-- DATA LISTING follows --

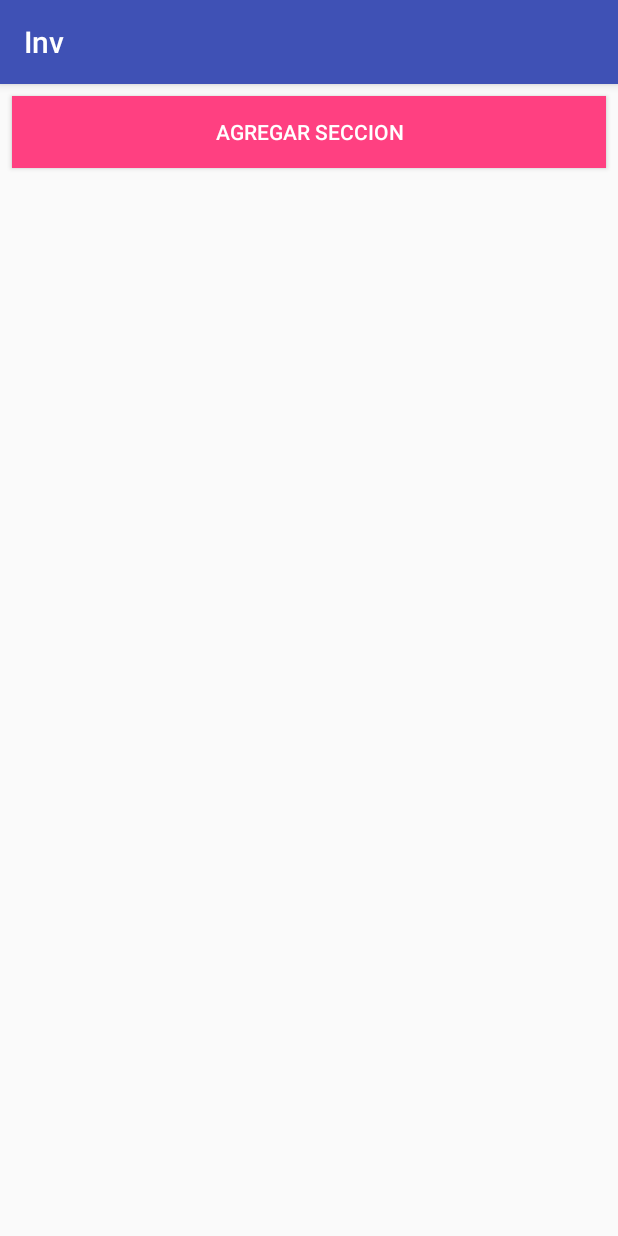
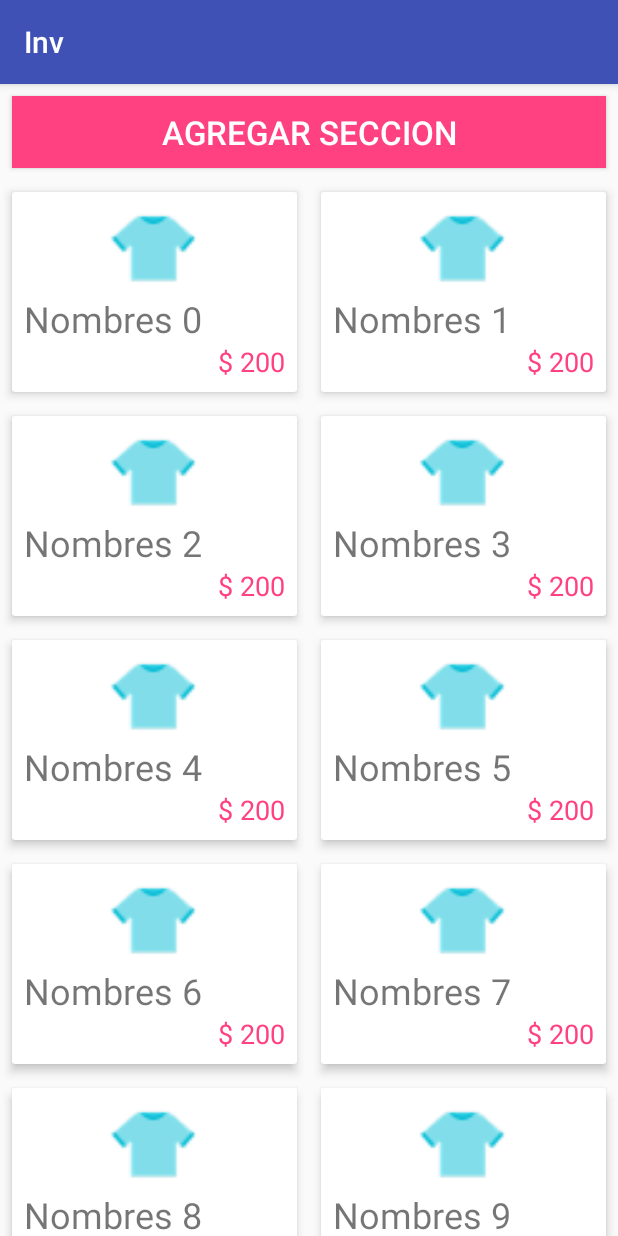
Before and after one commit to JunCodde/Inv, an Android app: the InventarioActivity screen opened directly, with no data from a screen before it, on a phone screen of 412 x 824 dp. Run offline under Robolectric (Android 15) with nearby library versions, the phone set to English and light mode, and no system bars.

Commit message:
add - Adaptador del recycler view

```diff
--- /dev/null
+++ b/app/src/main/java/com/juncodde/inv/Adapter/AdapterInvSeccion.java
@@ -0,0 +1,65 @@
+package com.juncodde.inv.Adapter;
+
+import android.app.Activity;
+import android.support.annotation.NonNull;
+import android.support.v7.widget.RecyclerView;
+import android.view.LayoutInflater;
+import android.view.View;
+import android.view.ViewGroup;
+import android.widget.ImageView;
+import android.widget.TextView;
+
+import com.juncodde.inv.Modelo.Seccion;
+import com.juncodde.inv.R;
+
+import java.util.ArrayList;
+
+public class AdapterInvSeccion extends  RecyclerView.Adapter<AdapterInvSeccion.AdapterInvSeccionHolder>{
+
+    private static final String TAG = "AdapterInvSeccion";
+    ArrayList<Seccion> seccions = new ArrayList<>();
+    Activity activity;
+
+    public AdapterInvSeccion(ArrayList<Seccion> seccions, Activity activity) {
+        this.seccions = seccions;
+        this.activity = activity;
+    }
+
+    @NonNull
+    @Override
+    public AdapterInvSeccionHolder onCreateViewHolder(@NonNull ViewGroup parent, int viewType) {
+        View v = LayoutInflater.from(parent.getContext()).inflate(R.layout.rv_inventario_seccion, parent, false);
+
+        return new AdapterInvSeccionHolder(v);
+    }
+
+    @Override
+    public void onBindViewHolder(@NonNull AdapterInvSeccionHolder holder, int position) {
+
+        final Seccion s = seccions.get(position);
+
+        holder.tv_seccion_precio.setText("$ " + s.getPrecio());
+        holder.tv_seccion_nombre.setText(s.getNombre());
+
+    }
+
+    @Override
+    public int getItemCount() {
+        return seccions.size();
+    }
+
+    public static class AdapterInvSeccionHolder extends RecyclerView.ViewHolder{
+
+        private ImageView img_seccion;
+        private TextView tv_seccion_nombre, tv_seccion_precio;
+
+        public AdapterInvSeccionHolder(View itemView) {
+            super(itemView);
+
+            img_seccion = (ImageView) itemView.findViewById(R.id.img_seccion);
+
+            tv_seccion_nombre = (TextView) itemView.findViewById(R.id.tv_seccion_nombre);
+            tv_seccion_precio = (TextView) itemView.findViewById(R.id.tv_seccion__precio);
+        }
+    }
+}
--- a/app/src/main/java/com/juncodde/inv/InventarioActivity.java
+++ b/app/src/main/java/com/juncodde/inv/InventarioActivity.java
@@ -2,12 +2,55 @@ package com.juncodde.inv;
 
 import android.support.v7.app.AppCompatActivity;
 import android.os.Bundle;
+import android.support.v7.widget.GridLayoutManager;
+import android.support.v7.widget.LinearLayoutManager;
+import android.support.v7.widget.RecyclerView;
+import android.widget.Button;
+
+import com.juncodde.inv.Adapter.AdapterInvSeccion;
+import com.juncodde.inv.Modelo.Seccion;
+
+import java.util.ArrayList;
 
 public class InventarioActivity extends AppCompatActivity {
+
+    private RecyclerView rv_Inventario_Secciones;
+    private Button btn_NuevaSeccion;
+    private ArrayList<Seccion> seccions = new ArrayList<>();
+
+    private AdapterInvSeccion adapter;
+    private GridLayoutManager gManager;
 
     @Override
     protected void onCreate(Bundle savedInstanceState) {
         super.onCreate(savedInstanceState);
         setContentView(R.layout.activity_inventario);
+
+        rv_Inventario_Secciones = (RecyclerView) findViewById(R.id.rv_Inventario_Secciones);
+        btn_NuevaSeccion = (Button) findViewById(R.id.btn_NuevaSeccion);
+
+        for (int i = 0; i < 10; i++) {
+
+            Seccion s = new Seccion("Nombres " + i, "200", i);
+            seccions.add(s);
+
+        }
+
+        ponerRV();
+
+
+    }
+
+    private void ponerRV(){
+
+        gManager = new GridLayoutManager(this, 2);
+        gManager.setOrientation(LinearLayoutManager.VERTICAL);
+
+        rv_Inventario_Secciones.setLayoutManager(gManager);
+
+        adapter = new AdapterInvSeccion(seccions, this);
+        rv_Inventario_Secciones.setAdapter(adapter);
+
+
     }
 }
--- /dev/null
+++ b/app/src/main/java/com/juncodde/inv/Modelo/Seccion.java
@@ -0,0 +1,40 @@
+package com.juncodde.inv.Modelo;
+
+public class Seccion {
+
+    private String nombre, precio;
+    private int foto;
+
+    public Seccion(String nombre, String precio, int foto) {
+        this.nombre = nombre;
+        this.precio = precio;
+        this.foto = foto;
+    }
+
+    public Seccion() {
+    }
+
+    public String getNombre() {
+        return nombre;
+    }
+
+    public void setNombre(String nombre) {
+        this.nombre = nombre;
+    }
+
+    public String getPrecio() {
+        return precio;
+    }
+
+    public void setPrecio(String precio) {
+        this.precio = precio;
+    }
+
+    public int getFoto() {
+        return foto;
+    }
+
+    public void setFoto(int foto) {
+        this.foto = foto;
+    }
+}
--- a/app/src/main/res/layout/activity_inventario.xml
+++ b/app/src/main/res/layout/activity_inventario.xml
@@ -14,6 +14,7 @@
         android:layout_height="wrap_content"
         android:background="@color/colorAccent"
         android:textColor="#FFF"
+        android:textSize="22sp"
         android:text="Agregar Seccion"
         />
 
--- a/app/src/main/res/layout/rv_inventario_seccion.xml
+++ b/app/src/main/res/layout/rv_inventario_seccion.xml
@@ -1,13 +1,45 @@
 <?xml version="1.0" encoding="utf-8"?>
 <android.support.v7.widget.CardView xmlns:android="http://schemas.android.com/apk/res/android"
     android:layout_width="match_parent"
-    android:layout_height="match_parent"
+    android:layout_height="wrap_content"
     xmlns:app="http://schemas.android.com/apk/res-auto"
+    xmlns:tools="http://schemas.android.com/tools"
     app:cardElevation="4dp"
+    android:layout_margin="8dp">
+
+
+    <LinearLayout
+        android:layout_width="match_parent"
+        android:layout_height="wrap_content"
+        android:layout_gravity="center_horizontal"
+        android:orientation="vertical"
+        android:layout_margin="8dp">
+
+        <ImageView
+            android:id="@+id/img_seccion"
+            android:layout_width="60dp"
+            android:layout_height="60dp"
+            android:src="@drawable/camisa"
+            android:layout_gravity="center_horizontal"/>
+
+        <TextView
+            android:id="@+id/tv_seccion_nombre"
+            android:layout_width="wrap_content"
+            android:layout_height="wrap_content"
+            android:textSize="24dp"
+            tools:text="Nombre"/>
+
+        <TextView
+            android:id="@+id/tv_seccion__precio"
+            android:layout_width="wrap_content"
+            android:layout_height="wrap_content"
+            android:textSize="18dp"
+            android:layout_gravity="end"
+            android:textColor="@color/colorAccent"
+            tools:text="$$$"/>
 
 
 
-
-    >
+    </LinearLayout>
 
 </android.support.v7.widget.CardView>
```
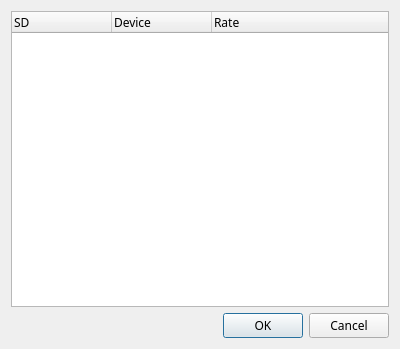
Old version of the form sdrgui/gui/audioselectdialog.ui in the repository f4exb/sdrangel.
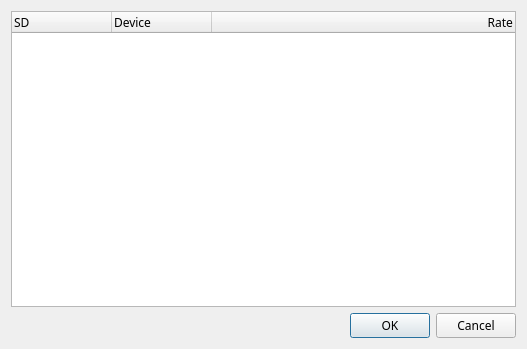
New version of the form.

Commit message: Audio dialog cosmetic changes

Diff of the .ui file:
```diff
--- a/sdrgui/gui/audioselectdialog.ui
+++ b/sdrgui/gui/audioselectdialog.ui
@@ -6,7 +6,7 @@
    <rect>
     <x>0</x>
     <y>0</y>
-    <width>400</width>
+    <width>527</width>
     <height>349</height>
    </rect>
   </property>
@@ -42,6 +42,9 @@
       <property name="text">
        <string>Rate</string>
       </property>
+      <property name="textAlignment">
+       <set>AlignRight|AlignVCenter</set>
+      </property>
      </column>
     </widget>
    </item>
```
The commit also changes 1 other file.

-- DATA LISTING concluded --

• _YOUR INSTRUCTIONS_:
Reproduce each line of the records in which the string "ImageView" appears.

• _YOUR SOLUTION_:
+import android.widget.ImageView;
+        private ImageView img_seccion;
+            img_seccion = (ImageView) itemView.findViewById(R.id.img_seccion);
+        <ImageView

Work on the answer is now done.